# About this exercise:
Search the records that follow and extract every line containing the string "Learning".

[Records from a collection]
==========
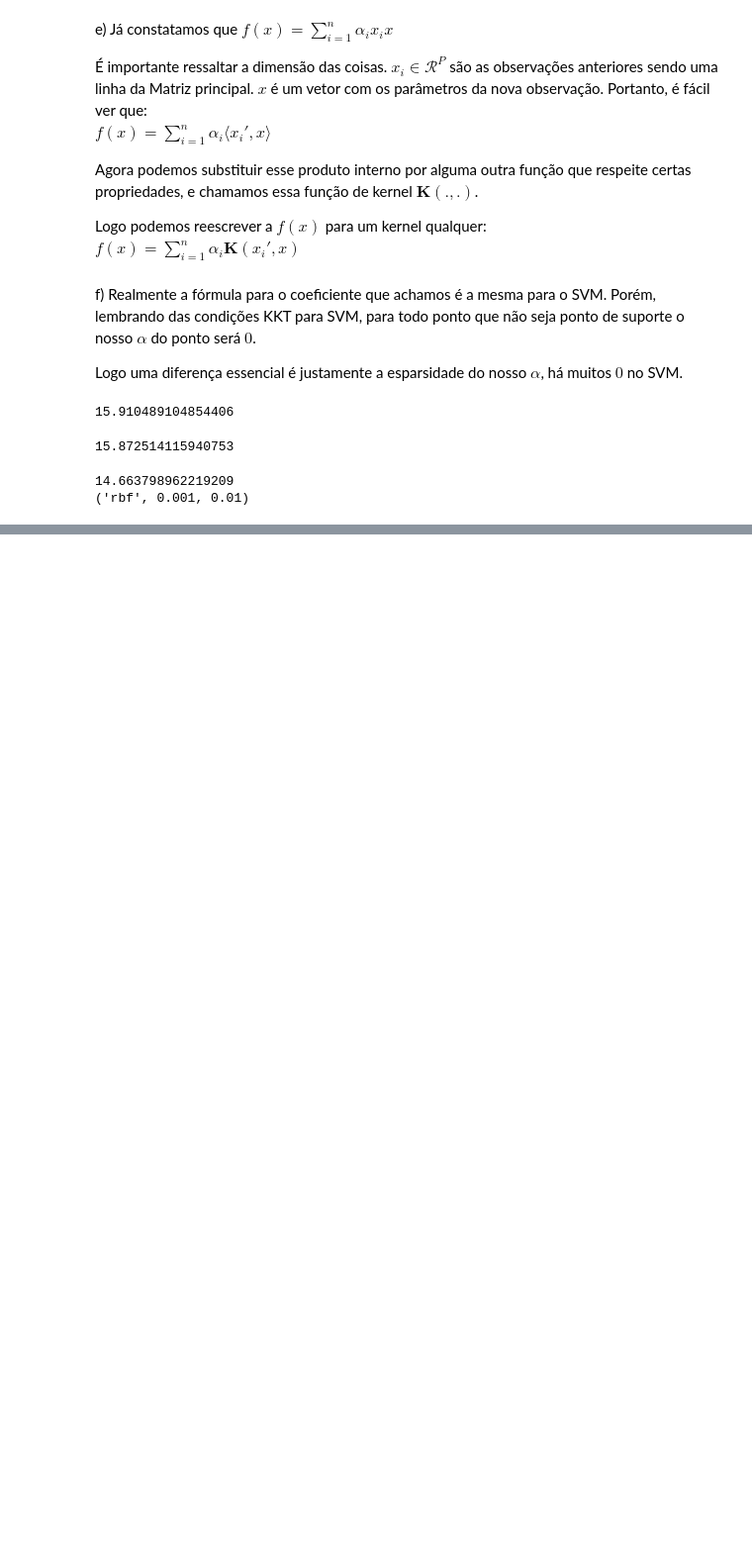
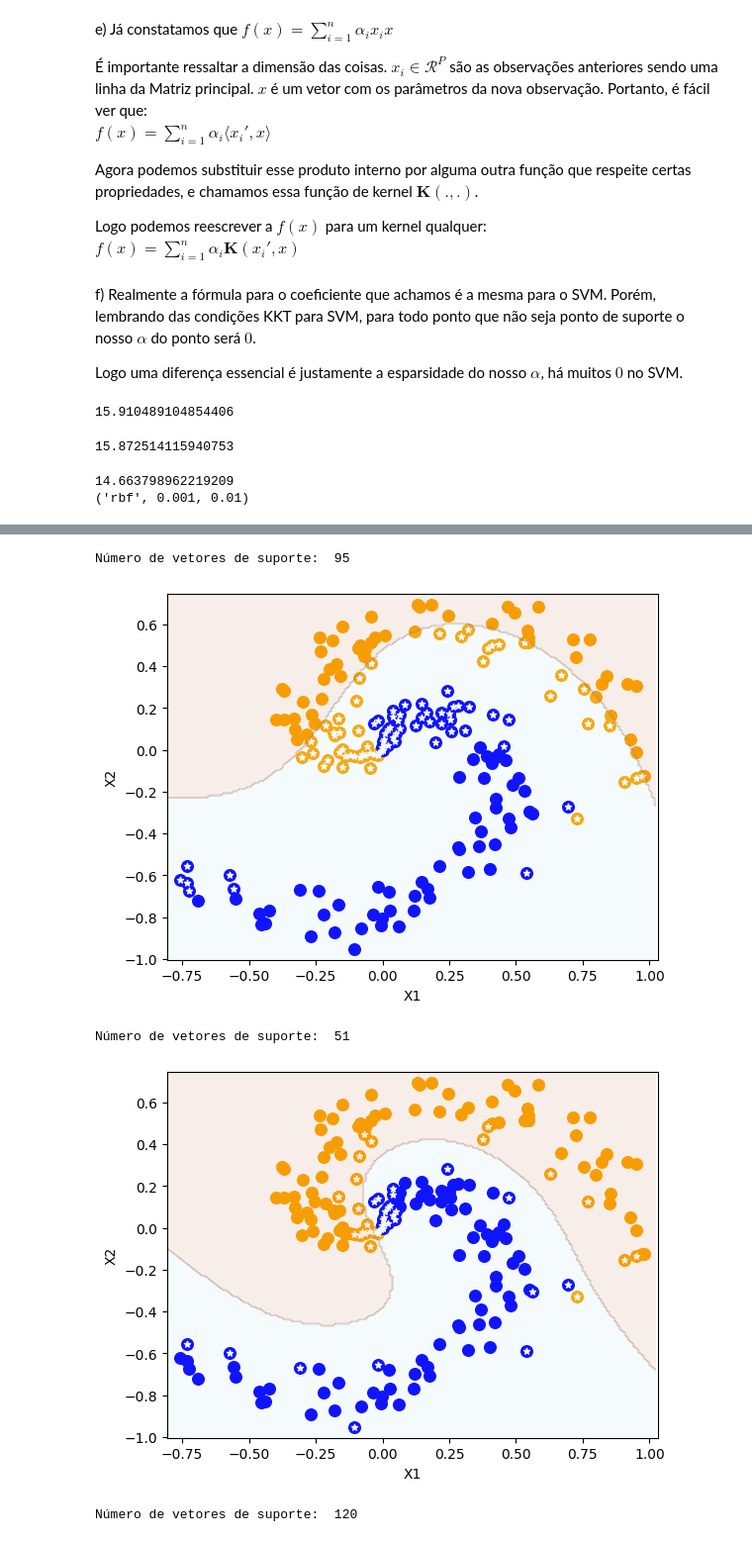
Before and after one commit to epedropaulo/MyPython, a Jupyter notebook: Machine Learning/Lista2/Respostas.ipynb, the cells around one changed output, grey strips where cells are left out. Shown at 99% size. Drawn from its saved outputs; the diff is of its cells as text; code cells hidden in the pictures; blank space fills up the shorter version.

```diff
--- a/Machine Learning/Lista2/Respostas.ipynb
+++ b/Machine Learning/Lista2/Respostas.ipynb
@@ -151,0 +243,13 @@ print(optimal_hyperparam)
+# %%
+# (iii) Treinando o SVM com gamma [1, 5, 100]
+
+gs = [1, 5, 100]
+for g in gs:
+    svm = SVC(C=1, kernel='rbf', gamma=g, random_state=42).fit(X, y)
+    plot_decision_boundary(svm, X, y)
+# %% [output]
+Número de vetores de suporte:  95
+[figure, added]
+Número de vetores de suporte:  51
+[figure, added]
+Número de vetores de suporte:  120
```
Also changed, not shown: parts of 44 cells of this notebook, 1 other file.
==========
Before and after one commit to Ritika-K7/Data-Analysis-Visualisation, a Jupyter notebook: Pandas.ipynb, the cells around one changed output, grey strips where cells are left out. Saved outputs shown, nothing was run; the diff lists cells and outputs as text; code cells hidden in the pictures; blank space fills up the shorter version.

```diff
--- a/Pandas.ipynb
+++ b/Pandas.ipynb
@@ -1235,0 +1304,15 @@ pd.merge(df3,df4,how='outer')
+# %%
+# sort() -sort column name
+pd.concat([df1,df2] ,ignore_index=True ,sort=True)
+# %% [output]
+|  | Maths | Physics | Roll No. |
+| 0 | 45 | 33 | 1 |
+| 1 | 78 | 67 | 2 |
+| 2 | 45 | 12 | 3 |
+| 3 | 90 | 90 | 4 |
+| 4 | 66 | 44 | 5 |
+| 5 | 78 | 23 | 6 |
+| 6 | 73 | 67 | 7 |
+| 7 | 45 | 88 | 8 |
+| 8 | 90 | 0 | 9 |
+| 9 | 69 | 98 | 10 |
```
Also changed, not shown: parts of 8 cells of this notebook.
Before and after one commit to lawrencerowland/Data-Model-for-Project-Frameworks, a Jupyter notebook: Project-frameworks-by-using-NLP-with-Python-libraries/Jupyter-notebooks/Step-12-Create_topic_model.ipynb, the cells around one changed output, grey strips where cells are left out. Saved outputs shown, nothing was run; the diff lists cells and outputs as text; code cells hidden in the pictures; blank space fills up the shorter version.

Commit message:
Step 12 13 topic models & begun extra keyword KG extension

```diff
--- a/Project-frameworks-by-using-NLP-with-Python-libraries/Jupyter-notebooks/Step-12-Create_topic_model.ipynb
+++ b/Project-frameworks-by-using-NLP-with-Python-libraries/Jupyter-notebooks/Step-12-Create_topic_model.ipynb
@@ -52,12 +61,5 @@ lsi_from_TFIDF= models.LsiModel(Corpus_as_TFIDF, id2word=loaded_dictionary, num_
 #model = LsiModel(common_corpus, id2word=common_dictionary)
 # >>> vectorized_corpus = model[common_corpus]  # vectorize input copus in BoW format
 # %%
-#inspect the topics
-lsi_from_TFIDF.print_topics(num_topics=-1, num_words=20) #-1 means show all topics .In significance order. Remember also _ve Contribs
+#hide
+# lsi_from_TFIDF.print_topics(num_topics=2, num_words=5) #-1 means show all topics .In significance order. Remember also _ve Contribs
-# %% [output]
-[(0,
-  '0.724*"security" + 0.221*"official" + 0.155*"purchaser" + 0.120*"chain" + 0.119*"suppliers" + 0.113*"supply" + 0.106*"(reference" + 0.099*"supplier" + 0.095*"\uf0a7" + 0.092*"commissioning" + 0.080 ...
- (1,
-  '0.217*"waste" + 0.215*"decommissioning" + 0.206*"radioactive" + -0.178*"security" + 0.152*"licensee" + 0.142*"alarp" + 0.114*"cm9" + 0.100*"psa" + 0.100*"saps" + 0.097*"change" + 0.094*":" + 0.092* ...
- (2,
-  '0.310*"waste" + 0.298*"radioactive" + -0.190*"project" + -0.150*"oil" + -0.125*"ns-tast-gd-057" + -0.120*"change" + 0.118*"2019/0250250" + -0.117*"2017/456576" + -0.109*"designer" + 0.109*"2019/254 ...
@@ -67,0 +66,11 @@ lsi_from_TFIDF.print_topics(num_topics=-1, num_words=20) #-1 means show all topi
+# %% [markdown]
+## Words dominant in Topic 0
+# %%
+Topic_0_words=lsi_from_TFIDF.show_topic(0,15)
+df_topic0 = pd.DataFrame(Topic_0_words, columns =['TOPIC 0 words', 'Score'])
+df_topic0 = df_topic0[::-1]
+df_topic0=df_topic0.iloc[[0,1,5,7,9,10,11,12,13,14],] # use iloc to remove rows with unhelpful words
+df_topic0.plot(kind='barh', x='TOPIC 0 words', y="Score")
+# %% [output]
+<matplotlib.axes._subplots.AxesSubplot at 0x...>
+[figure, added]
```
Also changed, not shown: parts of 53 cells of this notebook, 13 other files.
==========
# Answer to the exercise:
Before and after one commit to epedropaulo/MyPython, a Jupyter notebook: Machine Learning/Lista2/Respostas.ipynb, the cells around one changed output, grey strips where cells are left out. Shown at 99% size. Drawn from its saved outputs; the diff is of its cells as text; code cells hidden in the pictures; blank space fills up the shorter version.
--- a/Machine Learning/Lista2/Respostas.ipynb
+++ b/Machine Learning/Lista2/Respostas.ipynb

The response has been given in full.